======== Input for this task
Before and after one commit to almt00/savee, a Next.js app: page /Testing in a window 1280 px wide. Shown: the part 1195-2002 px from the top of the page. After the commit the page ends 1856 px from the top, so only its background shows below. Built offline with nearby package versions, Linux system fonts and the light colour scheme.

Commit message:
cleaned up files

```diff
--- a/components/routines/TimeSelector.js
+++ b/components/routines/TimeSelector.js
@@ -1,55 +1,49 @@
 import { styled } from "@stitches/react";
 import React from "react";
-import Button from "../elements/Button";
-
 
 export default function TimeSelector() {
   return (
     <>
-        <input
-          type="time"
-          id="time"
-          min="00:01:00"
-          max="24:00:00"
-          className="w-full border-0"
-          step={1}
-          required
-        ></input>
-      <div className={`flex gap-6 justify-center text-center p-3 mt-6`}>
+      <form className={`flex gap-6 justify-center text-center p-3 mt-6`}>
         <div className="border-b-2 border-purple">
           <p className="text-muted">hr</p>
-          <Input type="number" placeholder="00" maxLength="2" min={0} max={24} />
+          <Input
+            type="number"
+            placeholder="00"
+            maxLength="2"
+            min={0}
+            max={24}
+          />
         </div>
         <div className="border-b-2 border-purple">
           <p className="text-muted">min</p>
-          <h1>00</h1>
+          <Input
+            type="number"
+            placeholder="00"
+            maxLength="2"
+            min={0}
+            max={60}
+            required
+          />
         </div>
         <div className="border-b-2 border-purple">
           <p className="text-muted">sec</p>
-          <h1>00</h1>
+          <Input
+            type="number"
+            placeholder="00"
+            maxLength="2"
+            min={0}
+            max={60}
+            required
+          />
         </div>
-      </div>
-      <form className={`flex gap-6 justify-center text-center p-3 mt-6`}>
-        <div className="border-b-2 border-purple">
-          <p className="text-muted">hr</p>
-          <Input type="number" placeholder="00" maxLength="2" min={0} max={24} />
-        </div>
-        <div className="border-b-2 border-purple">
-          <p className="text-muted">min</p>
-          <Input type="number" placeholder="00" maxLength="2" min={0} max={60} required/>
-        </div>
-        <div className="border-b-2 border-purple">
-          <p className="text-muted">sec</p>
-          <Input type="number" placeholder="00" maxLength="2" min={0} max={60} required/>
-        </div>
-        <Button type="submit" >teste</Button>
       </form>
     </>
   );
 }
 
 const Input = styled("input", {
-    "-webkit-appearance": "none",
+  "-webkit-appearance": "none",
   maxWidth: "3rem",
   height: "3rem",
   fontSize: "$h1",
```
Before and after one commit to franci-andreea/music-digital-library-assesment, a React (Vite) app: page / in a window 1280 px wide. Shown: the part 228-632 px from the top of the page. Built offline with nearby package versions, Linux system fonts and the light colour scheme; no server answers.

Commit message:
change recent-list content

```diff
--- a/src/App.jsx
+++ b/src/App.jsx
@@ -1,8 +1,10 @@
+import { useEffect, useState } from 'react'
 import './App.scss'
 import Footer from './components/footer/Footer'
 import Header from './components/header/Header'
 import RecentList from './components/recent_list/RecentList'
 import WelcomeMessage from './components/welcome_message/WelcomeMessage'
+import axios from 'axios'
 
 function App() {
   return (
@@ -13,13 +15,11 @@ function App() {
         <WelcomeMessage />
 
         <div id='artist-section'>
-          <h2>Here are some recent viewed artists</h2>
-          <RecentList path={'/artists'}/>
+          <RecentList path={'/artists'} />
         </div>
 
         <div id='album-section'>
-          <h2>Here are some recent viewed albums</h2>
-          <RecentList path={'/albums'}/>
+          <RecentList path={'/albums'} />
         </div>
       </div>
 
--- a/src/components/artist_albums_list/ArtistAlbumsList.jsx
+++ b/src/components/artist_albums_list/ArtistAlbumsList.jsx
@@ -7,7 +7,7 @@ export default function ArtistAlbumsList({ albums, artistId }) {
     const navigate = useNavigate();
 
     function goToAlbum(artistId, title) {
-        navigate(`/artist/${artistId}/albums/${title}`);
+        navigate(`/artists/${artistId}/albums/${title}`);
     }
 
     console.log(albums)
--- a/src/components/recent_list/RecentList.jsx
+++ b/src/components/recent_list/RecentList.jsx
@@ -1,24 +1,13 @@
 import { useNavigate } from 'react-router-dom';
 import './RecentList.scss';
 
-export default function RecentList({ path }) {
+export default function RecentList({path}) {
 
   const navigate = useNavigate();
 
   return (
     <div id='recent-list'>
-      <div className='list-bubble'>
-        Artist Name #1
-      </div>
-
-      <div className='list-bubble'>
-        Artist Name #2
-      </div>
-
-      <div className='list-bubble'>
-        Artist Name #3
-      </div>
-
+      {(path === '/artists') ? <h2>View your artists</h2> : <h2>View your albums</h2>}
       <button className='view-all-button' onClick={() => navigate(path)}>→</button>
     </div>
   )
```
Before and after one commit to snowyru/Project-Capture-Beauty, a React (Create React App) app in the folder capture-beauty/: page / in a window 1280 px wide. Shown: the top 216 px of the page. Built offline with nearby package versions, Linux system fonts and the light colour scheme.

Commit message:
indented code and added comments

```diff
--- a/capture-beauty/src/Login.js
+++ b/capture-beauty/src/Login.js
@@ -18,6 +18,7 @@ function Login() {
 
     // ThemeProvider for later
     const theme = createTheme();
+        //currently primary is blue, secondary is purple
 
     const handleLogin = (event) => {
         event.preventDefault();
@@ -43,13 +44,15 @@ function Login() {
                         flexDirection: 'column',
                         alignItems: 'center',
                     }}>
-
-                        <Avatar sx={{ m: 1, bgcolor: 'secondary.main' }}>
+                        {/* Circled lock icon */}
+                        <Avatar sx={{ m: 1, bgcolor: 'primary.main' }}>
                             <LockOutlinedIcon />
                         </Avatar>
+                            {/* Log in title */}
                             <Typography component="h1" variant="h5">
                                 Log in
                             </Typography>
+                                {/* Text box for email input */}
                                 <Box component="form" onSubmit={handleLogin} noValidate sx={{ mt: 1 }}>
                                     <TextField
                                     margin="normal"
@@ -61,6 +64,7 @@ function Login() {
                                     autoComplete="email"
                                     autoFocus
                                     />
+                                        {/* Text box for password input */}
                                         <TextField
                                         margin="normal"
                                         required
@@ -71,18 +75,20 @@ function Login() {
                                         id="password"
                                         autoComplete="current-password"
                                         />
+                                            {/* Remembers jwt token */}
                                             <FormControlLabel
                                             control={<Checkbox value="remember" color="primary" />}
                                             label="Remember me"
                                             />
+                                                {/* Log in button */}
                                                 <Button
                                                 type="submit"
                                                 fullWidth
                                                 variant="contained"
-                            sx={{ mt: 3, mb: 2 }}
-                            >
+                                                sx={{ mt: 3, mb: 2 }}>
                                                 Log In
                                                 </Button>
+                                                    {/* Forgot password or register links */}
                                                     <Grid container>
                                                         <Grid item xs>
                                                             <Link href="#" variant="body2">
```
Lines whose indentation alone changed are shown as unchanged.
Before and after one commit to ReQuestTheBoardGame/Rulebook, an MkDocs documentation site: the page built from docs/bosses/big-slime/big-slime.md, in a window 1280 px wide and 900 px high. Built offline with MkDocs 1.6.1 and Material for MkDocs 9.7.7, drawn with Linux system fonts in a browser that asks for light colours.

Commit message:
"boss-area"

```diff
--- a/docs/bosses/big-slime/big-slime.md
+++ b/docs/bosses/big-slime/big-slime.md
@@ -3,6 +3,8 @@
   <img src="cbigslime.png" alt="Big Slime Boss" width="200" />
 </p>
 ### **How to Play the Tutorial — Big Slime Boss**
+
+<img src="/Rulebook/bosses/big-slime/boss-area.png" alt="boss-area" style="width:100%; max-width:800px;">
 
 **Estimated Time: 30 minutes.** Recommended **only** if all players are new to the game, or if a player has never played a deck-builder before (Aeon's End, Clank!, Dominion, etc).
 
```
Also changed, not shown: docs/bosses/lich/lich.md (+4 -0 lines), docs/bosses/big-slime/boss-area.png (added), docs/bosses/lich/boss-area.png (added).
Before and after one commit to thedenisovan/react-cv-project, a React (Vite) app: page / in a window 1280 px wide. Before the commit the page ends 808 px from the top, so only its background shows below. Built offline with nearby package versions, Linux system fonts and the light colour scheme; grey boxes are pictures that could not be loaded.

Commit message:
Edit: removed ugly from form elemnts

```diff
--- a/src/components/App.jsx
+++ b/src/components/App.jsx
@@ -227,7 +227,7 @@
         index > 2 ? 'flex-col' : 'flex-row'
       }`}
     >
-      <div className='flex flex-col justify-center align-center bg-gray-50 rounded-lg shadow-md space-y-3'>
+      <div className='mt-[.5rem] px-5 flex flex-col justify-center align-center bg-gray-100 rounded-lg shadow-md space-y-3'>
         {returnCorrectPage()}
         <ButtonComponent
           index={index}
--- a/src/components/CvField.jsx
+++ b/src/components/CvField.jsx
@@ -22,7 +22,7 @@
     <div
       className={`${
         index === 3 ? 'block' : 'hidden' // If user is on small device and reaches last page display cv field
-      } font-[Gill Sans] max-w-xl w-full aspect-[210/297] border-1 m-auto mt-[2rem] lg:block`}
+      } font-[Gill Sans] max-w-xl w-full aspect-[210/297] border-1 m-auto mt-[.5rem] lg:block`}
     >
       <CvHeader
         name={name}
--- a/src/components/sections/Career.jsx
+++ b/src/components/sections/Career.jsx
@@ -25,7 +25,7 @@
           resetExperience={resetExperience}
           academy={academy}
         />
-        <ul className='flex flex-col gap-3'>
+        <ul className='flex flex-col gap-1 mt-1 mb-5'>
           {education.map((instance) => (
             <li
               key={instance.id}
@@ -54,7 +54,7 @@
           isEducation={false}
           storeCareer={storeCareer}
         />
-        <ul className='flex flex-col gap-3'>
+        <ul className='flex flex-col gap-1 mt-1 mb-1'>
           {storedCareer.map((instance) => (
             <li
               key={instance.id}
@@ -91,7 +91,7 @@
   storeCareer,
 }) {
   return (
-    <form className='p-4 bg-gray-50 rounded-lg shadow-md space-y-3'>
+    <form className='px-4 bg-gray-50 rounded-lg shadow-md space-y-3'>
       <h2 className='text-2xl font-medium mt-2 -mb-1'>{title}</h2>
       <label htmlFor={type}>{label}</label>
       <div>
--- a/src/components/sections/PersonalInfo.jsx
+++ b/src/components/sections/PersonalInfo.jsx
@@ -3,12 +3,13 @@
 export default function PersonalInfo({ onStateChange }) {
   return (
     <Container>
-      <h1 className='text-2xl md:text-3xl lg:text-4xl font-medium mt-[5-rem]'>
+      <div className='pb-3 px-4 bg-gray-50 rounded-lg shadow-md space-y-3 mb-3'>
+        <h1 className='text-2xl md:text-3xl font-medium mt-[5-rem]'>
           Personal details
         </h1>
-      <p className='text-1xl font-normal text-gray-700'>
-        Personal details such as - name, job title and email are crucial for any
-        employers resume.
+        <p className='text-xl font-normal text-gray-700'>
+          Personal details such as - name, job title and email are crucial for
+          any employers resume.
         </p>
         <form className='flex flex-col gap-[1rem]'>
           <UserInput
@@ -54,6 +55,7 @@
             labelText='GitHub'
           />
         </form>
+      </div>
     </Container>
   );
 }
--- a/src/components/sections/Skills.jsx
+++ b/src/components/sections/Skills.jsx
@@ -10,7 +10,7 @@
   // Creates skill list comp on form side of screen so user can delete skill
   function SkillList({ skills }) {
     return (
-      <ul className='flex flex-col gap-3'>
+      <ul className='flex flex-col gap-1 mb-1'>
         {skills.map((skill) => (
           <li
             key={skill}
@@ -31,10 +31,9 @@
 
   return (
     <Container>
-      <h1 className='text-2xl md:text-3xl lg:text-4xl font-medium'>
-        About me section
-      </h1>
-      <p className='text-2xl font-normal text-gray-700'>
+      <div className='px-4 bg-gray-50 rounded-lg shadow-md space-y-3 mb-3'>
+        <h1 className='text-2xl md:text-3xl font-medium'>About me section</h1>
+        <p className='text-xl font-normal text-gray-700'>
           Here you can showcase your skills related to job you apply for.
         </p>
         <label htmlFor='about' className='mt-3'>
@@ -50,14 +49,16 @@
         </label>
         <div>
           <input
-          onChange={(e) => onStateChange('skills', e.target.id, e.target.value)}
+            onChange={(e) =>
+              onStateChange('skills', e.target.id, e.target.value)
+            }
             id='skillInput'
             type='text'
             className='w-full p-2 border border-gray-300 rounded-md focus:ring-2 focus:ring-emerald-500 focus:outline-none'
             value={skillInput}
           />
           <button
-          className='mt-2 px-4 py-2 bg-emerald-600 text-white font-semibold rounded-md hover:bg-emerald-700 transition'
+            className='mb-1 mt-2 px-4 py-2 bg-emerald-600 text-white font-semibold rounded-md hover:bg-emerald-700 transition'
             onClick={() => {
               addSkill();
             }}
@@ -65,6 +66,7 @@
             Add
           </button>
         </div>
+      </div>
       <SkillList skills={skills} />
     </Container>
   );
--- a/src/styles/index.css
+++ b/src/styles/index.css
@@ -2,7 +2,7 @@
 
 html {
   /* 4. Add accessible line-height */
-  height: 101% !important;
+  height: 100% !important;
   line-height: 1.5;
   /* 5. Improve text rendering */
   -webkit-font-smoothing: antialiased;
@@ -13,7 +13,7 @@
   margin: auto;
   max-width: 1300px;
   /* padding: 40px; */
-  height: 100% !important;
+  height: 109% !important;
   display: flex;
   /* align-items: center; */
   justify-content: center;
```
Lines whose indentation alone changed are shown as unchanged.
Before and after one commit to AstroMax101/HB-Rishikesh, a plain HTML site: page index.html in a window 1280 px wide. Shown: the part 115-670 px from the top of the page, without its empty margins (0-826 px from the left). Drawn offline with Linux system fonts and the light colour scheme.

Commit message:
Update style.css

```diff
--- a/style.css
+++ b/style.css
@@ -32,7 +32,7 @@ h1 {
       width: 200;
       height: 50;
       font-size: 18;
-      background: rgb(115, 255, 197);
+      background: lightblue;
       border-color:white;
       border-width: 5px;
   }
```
================
#### [What the exercise asks]
Copy from the entries only those lines that hold the word "title".

#### [Your response]
     function goToAlbum(artistId, title) {
-        navigate(`/artist/${artistId}/albums/${title}`);
+        navigate(`/artists/${artistId}/albums/${title}`);
+                            {/* Log in title */}
       <h2 className='text-2xl font-medium mt-2 -mb-1'>{title}</h2>
-        Personal details such as - name, job title and email are crucial for any
+          Personal details such as - name, job title and email are crucial for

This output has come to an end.